Cicada hatch fuels near-record turkey kill
Columbus — With a statewide harvest in excess of 5 percent over that encountered 2017, Ohio’s spring wild turkey hunters enjoyed the third best-ever gobbler kill on record.
For the just-concluded spring season, Ohio’s hunters shot 22,571 bearded birds, a jump of 1,529 birds taken during the 2017 spring season. The highest-ever spring turkey kill in Ohio occurred in 2001 when 26,156 bearded wild turkeys – almost exclusively males, or gobbler/toms – were killed. The second-highest kill on record was the 23,421 birds shot during the 2010 spring season.
However, as giddy as Ohio’s spring turkey hunters may be, the cold, hard reality is that even the Ohio Division of Wildlife’s biologists acknowledge that this past spring’s turkey harvest was an anomaly, a factor brought about by an enormous emergence in 2017 of protein-rich cicadas in much of southern-southeast Ohio. That metric saw tremendous turkey poult abundance and survival as the young feasted on the insects thanks to a localized condition that happens only once every 17 years.

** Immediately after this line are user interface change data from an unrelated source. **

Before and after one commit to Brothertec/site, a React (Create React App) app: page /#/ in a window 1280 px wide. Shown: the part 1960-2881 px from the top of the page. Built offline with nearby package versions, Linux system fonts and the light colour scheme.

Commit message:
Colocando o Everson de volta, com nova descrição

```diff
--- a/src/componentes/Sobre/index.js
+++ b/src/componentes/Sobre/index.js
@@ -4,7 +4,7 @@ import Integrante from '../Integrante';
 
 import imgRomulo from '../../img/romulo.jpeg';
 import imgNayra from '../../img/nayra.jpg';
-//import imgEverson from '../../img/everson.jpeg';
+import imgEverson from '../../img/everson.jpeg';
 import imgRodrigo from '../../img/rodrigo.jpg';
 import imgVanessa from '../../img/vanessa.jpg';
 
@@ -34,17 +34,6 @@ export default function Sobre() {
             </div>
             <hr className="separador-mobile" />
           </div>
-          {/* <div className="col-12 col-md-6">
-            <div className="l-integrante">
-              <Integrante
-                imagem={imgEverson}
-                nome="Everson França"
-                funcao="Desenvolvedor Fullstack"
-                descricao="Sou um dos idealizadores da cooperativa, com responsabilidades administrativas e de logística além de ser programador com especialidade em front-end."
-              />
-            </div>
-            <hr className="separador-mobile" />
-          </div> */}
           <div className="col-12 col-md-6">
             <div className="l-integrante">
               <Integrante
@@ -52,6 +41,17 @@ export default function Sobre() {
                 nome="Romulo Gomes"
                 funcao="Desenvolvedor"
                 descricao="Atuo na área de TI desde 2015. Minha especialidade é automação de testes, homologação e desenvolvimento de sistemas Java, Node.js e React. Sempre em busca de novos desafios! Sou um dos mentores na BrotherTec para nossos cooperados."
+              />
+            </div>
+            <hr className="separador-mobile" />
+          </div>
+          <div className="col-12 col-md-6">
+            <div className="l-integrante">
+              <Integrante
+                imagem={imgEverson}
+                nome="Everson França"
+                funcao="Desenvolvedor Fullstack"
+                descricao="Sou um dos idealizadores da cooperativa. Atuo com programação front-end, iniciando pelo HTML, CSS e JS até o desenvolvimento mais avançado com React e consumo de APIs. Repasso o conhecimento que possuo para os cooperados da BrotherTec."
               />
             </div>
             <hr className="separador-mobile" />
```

More than likely, Wildlife Division biologists are saying, beginning in 2019 Ohio’s spring wild turkey hunters should see the harvest gyroscope tilt back to a more stable level – a kind of harvest plateau as experienced during the 2016 spring season when 17,793 birds were shot.
For more analysis on Ohio’s turkey kill, see the June 8 print edition of Ohio Outdoor News.